* _WHAT YOU WILL DO_
Count how many lines of the listing contain "总步骤数", then give that number and nothing more.

* _DATA RECORDS_
-------------------------

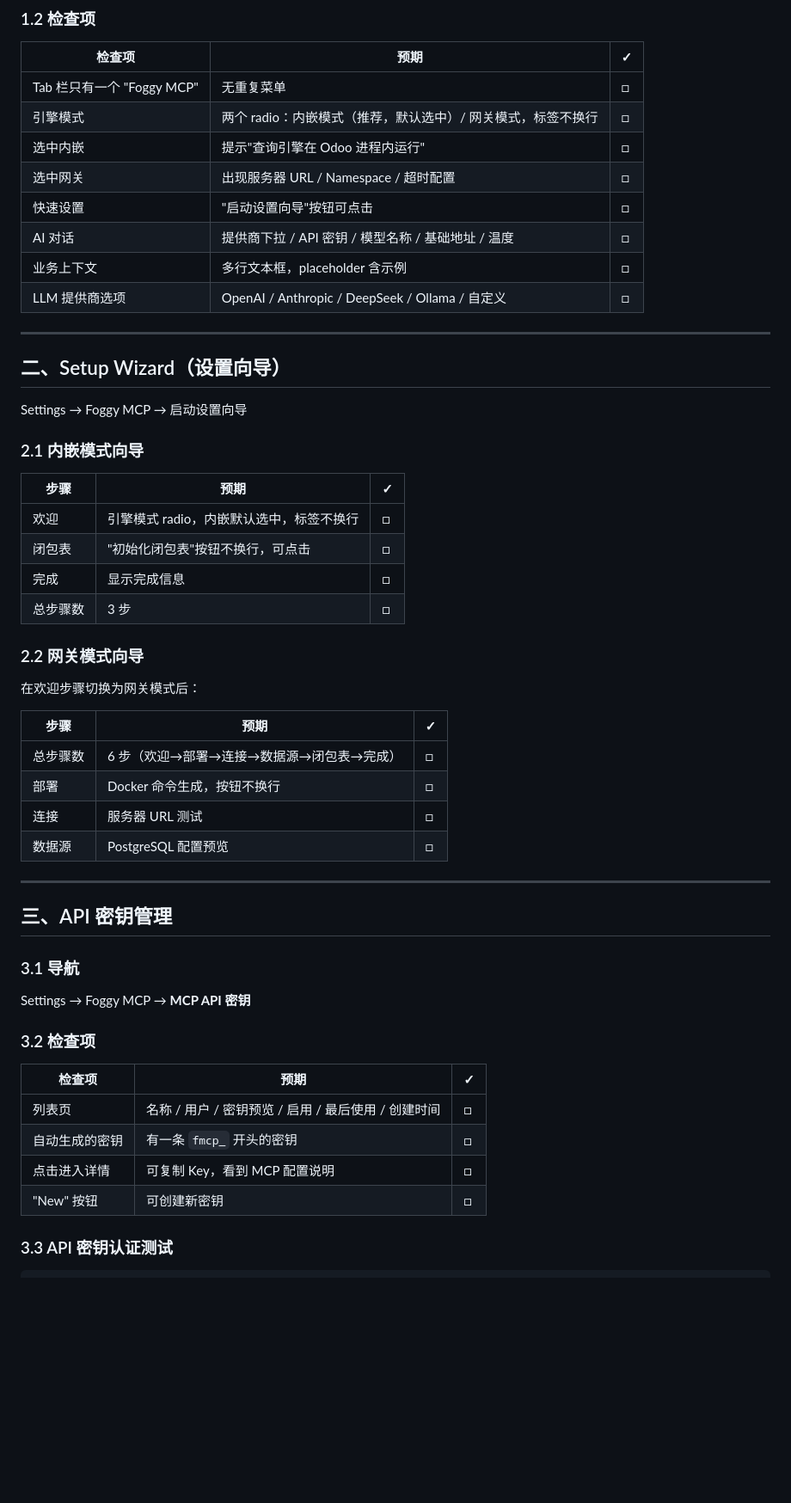
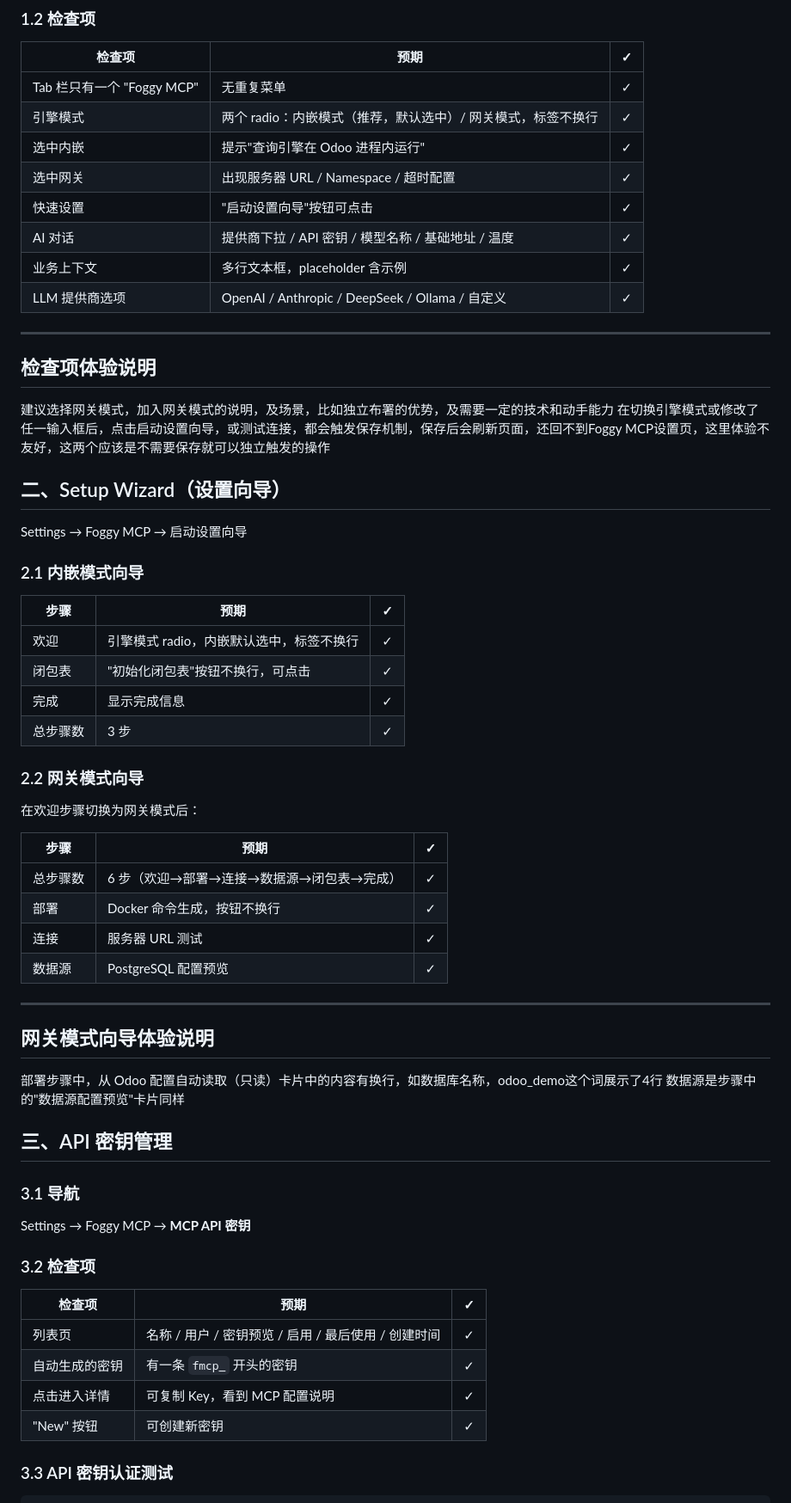
Before and after one commit to foggy-projects/foggy-odoo-bridge, a Markdown page: TESTING_GUIDE.md, the part around one of its changes. Shown at 86% size. Rendered like a GitHub page; blank space fills up the shorter version.

```diff
--- a/TESTING_GUIDE.md
+++ b/TESTING_GUIDE.md
@@ -38,16 +38,20 @@ Settings → 顶部 Tab → **Foggy MCP**
 
 | 检查项 | 预期 | ✓ |
 |--------|------|---|
-| Tab 栏只有一个 "Foggy MCP" | 无重复菜单 | □ |
-| 引擎模式 | 两个 radio：内嵌模式（推荐，默认选中）/ 网关模式，标签不换行 | □ |
-| 选中内嵌 | 提示"查询引擎在 Odoo 进程内运行" | □ |
-| 选中网关 | 出现服务器 URL / Namespace / 超时配置 | □ |
-| 快速设置 | "启动设置向导"按钮可点击 | □ |
-| AI 对话 | 提供商下拉 / API 密钥 / 模型名称 / 基础地址 / 温度 | □ |
-| 业务上下文 | 多行文本框，placeholder 含示例 | □ |
-| LLM 提供商选项 | OpenAI / Anthropic / DeepSeek / Ollama / 自定义 | □ |
+| Tab 栏只有一个 "Foggy MCP" | 无重复菜单 | ✓ |
+| 引擎模式 | 两个 radio：内嵌模式（推荐，默认选中）/ 网关模式，标签不换行 | ✓ |
+| 选中内嵌 | 提示"查询引擎在 Odoo 进程内运行" | ✓ |
+| 选中网关 | 出现服务器 URL / Namespace / 超时配置 | ✓ |
+| 快速设置 | "启动设置向导"按钮可点击 | ✓ |
+| AI 对话 | 提供商下拉 / API 密钥 / 模型名称 / 基础地址 / 温度 | ✓ |
+| 业务上下文 | 多行文本框，placeholder 含示例 | ✓|
+| LLM 提供商选项 | OpenAI / Anthropic / DeepSeek / Ollama / 自定义 | ✓ |
 
 ---
+
+## 检查项体验说明
+建议选择网关模式，加入网关模式的说明，及场景，比如独立布署的优势，及需要一定的技术和动手能力
+在切换引擎模式或修改了任一输入框后，点击启动设置向导，或测试连接，都会触发保存机制，保存后会刷新页面，还回不到Foggy MCP设置页，这里体验不友好，这两个应该是不需要保存就可以独立触发的操作
 
 ## 二、Setup Wizard（设置向导）
 
@@ -57,10 +61,10 @@ Settings → Foggy MCP → 启动设置向导
 
 | 步骤 | 预期 | ✓ |
 |------|------|---|
-| 欢迎 | 引擎模式 radio，内嵌默认选中，标签不换行 | □ |
-| 闭包表 | "初始化闭包表"按钮不换行，可点击 | □ |
-| 完成 | 显示完成信息 | □ |
-| 总步骤数 | 3 步 | □ |
+| 欢迎 | 引擎模式 radio，内嵌默认选中，标签不换行 | ✓ |
+| 闭包表 | "初始化闭包表"按钮不换行，可点击 | ✓ |
+| 完成 | 显示完成信息 | ✓ |
+| 总步骤数 | 3 步 | ✓ |
 
 ### 2.2 网关模式向导
 
@@ -68,12 +72,16 @@ Settings → Foggy MCP → 启动设置向导
 
 | 步骤 | 预期 | ✓ |
 |------|------|---|
-| 总步骤数 | 6 步（欢迎→部署→连接→数据源→闭包表→完成） | □ |
-| 部署 | Docker 命令生成，按钮不换行 | □ |
-| 连接 | 服务器 URL 测试 | □ |
-| 数据源 | PostgreSQL 配置预览 | □ |
+| 总步骤数 | 6 步（欢迎→部署→连接→数据源→闭包表→完成） | ✓ |
+| 部署 | Docker 命令生成，按钮不换行 | ✓ |
+| 连接 | 服务器 URL 测试 | ✓ |
+| 数据源 | PostgreSQL 配置预览 | ✓ |
 
 ---
+
+## 网关模式向导体验说明
+部署步骤中，从 Odoo 配置自动读取（只读）卡片中的内容有换行，如数据库名称，odoo_demo这个词展示了4行
+数据源是步骤中的"数据源配置预览"卡片同样
 
 ## 三、API 密钥管理
 
@@ -85,10 +93,10 @@ Settings → Foggy MCP → **MCP API 密钥**
 
 | 检查项 | 预期 | ✓ |
 |--------|------|---|
-| 列表页 | 名称 / 用户 / 密钥预览 / 启用 / 最后使用 / 创建时间 | □ |
-| 自动生成的密钥 | 有一条 `fmcp_` 开头的密钥 | □ |
-| 点击进入详情 | 可复制 Key，看到 MCP 配置说明 | □ |
-| "New" 按钮 | 可创建新密钥 | □ |
+| 列表页 | 名称 / 用户 / 密钥预览 / 启用 / 最后使用 / 创建时间 | ✓ |
+| 自动生成的密钥 | 有一条 `fmcp_` 开头的密钥 | ✓ |
+| 点击进入详情 | 可复制 Key，看到 MCP 配置说明 | ✓ |
+| "New" 按钮 | 可创建新密钥 | ✓ |
 
 ### 3.3 API 密钥认证测试
 
```
Also changed, not shown: other parts of TESTING_GUIDE.md (+39 -14 lines).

-------------------------

* _ANSWER BOX_
4